#### Data extracts
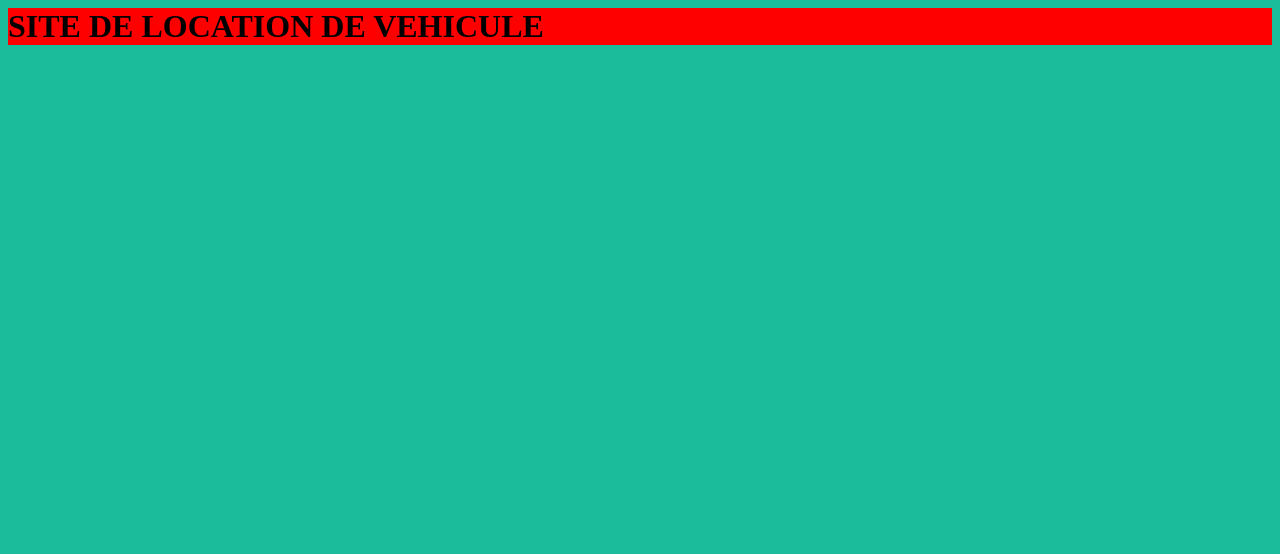
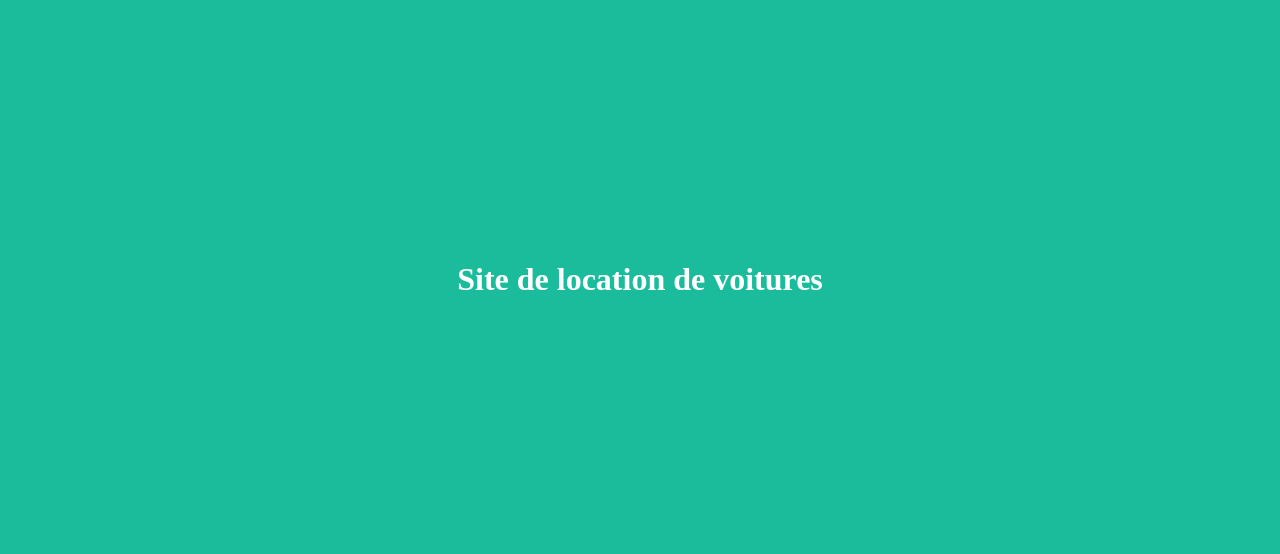
Before and after one commit to christ992/Site-de-location-de-voiture, a plain HTML site: page index.html in a window 1280 px wide. Drawn offline with Linux system fonts and the light colour scheme.

Commit message:
pour modifier la couleur du grand titre

```diff
--- a/index.html
+++ b/index.html
@@ -6,7 +6,7 @@
 
   </head>
   <body style="background-color:#1abc9c">
-  	<h1 style="background-color:red">SITE DE LOCATION DE VEHICULE</h1>
+  	<h1 style="padding-top:20%;padding-bottom: 20%;text-align: center;color:#ffffff">Site de location de voitures</h1>
     <p></p>
   </body>
 
```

#### Task objective
Your task is to set down the records shown above exactly, minus any pictures.

#### Solution to this exercise
Before and after one commit to christ992/Site-de-location-de-voiture, a plain HTML site: page index.html in a window 1280 px wide. Drawn offline with Linux system fonts and the light colour scheme.

Commit message:
pour modifier la couleur du grand titre

```diff
--- a/index.html
+++ b/index.html
@@ -6,7 +6,7 @@
 
   </head>
   <body style="background-color:#1abc9c">
-  	<h1 style="background-color:red">SITE DE LOCATION DE VEHICULE</h1>
+  	<h1 style="padding-top:20%;padding-bottom: 20%;text-align: center;color:#ffffff">Site de location de voitures</h1>
     <p></p>
   </body>
 
```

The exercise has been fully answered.